He said the policy to truncate basic education at the JHS level was a violation of many international conventions including the International Labour Organisation.
By truncating the basic education at the JHS level, Dr Prince Armah argued the country was indirectly saying that school pupils, mostly at age 12-14 were ready for the world of work which should not have been the case.
“ILO laws and International labour and UN Conventions on Child Rights do not permit that people at the age of 15 be allowed to work. So when you finish BECE and you are given certificate, the idea was that it becomes entry point for Senior High School or a termination point for the world of work. Who will employ anybody at the age of 15?” he asked.

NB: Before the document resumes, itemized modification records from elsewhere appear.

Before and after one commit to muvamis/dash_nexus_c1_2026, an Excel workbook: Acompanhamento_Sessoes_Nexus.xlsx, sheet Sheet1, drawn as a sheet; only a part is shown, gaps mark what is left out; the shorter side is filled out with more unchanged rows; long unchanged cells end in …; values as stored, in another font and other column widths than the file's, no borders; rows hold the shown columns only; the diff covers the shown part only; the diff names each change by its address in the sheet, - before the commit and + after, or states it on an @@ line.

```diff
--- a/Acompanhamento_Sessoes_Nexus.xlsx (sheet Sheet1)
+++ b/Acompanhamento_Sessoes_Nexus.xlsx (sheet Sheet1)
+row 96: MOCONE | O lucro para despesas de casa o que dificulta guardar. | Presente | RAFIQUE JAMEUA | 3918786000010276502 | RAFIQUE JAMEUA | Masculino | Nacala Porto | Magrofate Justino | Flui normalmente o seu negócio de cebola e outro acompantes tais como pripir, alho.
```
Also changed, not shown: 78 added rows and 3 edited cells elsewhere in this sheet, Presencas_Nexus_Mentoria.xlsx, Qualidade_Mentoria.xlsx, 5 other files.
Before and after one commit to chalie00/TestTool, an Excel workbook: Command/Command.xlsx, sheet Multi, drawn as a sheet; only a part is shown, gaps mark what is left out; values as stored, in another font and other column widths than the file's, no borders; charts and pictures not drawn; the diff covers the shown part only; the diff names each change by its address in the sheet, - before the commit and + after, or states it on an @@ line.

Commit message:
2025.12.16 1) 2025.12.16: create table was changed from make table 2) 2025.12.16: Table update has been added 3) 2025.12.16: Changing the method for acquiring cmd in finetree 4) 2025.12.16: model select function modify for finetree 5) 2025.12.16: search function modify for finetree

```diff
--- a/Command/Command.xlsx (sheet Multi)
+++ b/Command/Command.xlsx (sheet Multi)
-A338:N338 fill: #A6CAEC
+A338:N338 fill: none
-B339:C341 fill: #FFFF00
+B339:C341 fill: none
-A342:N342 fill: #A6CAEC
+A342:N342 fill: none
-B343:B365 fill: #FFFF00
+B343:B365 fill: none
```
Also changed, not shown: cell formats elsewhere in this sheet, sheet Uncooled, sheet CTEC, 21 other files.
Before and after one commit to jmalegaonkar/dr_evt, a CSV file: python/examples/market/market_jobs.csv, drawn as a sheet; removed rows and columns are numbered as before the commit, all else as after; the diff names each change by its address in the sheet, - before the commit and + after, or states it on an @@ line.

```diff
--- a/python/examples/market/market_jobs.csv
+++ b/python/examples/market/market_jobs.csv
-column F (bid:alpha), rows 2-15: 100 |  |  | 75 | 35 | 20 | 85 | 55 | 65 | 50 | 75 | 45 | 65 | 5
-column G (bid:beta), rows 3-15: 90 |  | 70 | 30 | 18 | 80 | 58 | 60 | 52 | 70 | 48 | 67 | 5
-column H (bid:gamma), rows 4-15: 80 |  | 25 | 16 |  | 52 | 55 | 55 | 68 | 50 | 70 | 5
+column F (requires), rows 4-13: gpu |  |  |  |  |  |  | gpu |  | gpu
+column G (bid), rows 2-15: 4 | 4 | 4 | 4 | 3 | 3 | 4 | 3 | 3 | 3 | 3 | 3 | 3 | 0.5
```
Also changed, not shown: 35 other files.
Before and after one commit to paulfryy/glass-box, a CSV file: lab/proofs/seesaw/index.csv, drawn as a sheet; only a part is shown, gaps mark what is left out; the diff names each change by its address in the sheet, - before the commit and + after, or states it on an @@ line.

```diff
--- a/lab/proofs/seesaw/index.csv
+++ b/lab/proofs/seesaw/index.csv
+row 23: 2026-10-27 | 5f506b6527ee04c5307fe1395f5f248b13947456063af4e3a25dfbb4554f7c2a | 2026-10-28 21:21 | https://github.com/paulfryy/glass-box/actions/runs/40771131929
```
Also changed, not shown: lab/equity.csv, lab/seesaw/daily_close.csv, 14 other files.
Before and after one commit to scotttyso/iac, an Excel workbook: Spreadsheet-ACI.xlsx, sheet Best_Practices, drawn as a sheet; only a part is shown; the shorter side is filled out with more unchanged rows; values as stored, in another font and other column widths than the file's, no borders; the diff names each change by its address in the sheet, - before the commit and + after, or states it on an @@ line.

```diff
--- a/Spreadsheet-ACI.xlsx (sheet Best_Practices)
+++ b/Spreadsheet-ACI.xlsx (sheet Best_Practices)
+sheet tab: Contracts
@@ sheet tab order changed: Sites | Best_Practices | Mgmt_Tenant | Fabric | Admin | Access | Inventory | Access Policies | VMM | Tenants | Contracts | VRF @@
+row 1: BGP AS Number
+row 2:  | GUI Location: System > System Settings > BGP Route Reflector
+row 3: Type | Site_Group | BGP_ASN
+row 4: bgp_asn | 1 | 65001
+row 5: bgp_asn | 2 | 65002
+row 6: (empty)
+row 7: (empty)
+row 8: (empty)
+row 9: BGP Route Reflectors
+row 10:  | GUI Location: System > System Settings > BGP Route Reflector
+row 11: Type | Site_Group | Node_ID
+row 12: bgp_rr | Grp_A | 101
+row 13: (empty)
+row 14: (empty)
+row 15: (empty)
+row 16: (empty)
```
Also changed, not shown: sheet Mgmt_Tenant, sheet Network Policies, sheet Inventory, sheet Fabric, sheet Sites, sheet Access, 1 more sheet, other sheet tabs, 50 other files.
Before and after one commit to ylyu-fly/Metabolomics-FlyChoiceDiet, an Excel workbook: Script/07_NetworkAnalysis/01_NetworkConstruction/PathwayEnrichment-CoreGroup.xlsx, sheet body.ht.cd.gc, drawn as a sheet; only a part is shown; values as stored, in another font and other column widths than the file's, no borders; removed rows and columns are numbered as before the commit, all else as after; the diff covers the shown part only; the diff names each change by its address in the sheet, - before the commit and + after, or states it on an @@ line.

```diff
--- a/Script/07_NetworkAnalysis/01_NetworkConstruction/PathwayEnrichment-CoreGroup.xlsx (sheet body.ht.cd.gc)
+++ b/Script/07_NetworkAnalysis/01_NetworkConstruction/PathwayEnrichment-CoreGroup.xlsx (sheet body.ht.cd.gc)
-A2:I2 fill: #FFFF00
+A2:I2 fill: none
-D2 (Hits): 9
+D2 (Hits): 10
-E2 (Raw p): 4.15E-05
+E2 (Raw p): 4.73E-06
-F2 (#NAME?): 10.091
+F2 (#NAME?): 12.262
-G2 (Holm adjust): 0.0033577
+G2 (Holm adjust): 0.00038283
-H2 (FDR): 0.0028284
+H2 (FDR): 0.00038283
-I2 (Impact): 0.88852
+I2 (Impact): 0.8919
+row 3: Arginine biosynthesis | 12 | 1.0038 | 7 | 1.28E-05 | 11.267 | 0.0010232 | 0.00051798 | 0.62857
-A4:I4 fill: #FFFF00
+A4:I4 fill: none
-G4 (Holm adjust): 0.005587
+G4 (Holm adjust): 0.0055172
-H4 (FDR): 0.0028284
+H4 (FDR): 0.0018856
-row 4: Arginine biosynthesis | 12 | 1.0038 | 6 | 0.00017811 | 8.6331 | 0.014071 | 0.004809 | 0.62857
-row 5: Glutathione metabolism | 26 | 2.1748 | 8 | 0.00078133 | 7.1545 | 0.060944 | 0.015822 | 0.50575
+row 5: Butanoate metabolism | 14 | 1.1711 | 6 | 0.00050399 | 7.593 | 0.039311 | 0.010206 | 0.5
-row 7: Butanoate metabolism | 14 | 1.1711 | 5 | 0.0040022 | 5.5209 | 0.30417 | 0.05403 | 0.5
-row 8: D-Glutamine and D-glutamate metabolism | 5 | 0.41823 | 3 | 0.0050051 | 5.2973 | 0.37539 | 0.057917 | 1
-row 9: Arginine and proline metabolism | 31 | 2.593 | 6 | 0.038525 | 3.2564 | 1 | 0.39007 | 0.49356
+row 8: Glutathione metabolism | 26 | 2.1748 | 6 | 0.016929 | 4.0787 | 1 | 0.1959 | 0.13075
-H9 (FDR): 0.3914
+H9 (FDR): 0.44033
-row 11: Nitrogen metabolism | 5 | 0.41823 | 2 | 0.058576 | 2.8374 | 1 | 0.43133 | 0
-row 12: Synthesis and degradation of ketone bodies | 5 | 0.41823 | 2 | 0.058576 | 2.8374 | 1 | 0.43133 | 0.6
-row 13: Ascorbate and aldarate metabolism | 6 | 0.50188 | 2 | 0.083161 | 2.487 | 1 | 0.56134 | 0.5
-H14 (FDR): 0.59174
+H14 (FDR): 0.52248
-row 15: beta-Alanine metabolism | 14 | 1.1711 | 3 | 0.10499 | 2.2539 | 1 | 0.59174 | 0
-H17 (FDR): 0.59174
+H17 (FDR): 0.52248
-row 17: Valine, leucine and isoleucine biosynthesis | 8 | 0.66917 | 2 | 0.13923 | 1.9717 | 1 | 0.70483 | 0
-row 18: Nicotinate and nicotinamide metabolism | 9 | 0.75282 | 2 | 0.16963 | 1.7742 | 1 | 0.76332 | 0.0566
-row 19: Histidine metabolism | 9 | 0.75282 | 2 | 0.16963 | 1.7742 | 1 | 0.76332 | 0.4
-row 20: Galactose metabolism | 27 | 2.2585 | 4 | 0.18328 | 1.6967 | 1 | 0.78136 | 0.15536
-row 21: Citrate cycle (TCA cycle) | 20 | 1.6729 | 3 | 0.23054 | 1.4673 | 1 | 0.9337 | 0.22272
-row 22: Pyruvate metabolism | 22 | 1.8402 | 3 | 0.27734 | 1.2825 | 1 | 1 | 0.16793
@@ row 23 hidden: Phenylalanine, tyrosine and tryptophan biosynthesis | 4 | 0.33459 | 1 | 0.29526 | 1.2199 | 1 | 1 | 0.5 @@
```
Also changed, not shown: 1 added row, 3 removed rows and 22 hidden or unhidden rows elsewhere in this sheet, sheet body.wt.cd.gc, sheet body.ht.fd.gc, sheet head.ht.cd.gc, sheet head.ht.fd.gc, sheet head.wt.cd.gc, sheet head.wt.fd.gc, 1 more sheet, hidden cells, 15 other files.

Dr Prince Armah was giving his broad assessment of the government’s policy intention on education as captured not only in the budget but in the president’s state of the nation address.
The Finance Minister reiterated the government’s intention to implement the free Senior High School which has been the biggest campaign promise of the NPP since 2008.
Prior to that, the president in his state of the nation address announced plans by government to redefine the use of the BECE and to reduce the number of subjects taught at the basic education level.
Rather than certifying students after basic education, the president said the BECE will only be a competitive vehicle through which the students will select which secondary schools they will attend. The BECE will no longer be the termination point for basic education, the president suggested.
Speaking to Myjoyonline.com, Dr Armah, who has been a firm advocate for the scrapping of the BECE could not hide his joy when he heard about the policy description by government.
He had since 2014 to 2016 championed this cause and had several discussions with key stakeholders in the educational sector including representatives from the NPP and NDC.
“It is very welcoming to hear government indicate its policy intention to remove the BECE because once you expand basic education to include Senior High School you will have only two strata for education, Basic education and tertiary.
Even though he was happy with the commitment by government to implement the Free SHS policy, he would rather the government targeted beneficiary students rather than a wholesale implementation of the policy to all students at the SHS level.
He said the government has budgeted an amount of Ȼ400,000 million for the implementation of the free SHS, 218 million of which will be taken from the Annual budget funding and Ȼ188 million from other government funding sources.
Whilst he applauded government for increasing the entire budget for education from some 6 billion cedis in 2016 to 8 billion cedis in 2017, he regretted that most of the amount is going to salaries and not into capital expenditure.
He also regretted government’s decision to continue the implementation of the teacher trainee allowance which he reiterated was counter-productive.
He however applauded government’s decision to reduce the number of subjects at the basic level for the pupils.
He argued that going for depth (few subjects, thorough interrogation of the subjects) of the curriculum rather than breadth (many subjects, shallow discussion of the subjects) was a good move by the government.
He did not understand why the pupils at a young age will be bombarded with many subjects.
On a whole, Dr Armah is largely hopeful the 2017 budget statement will address the many challenges in Education.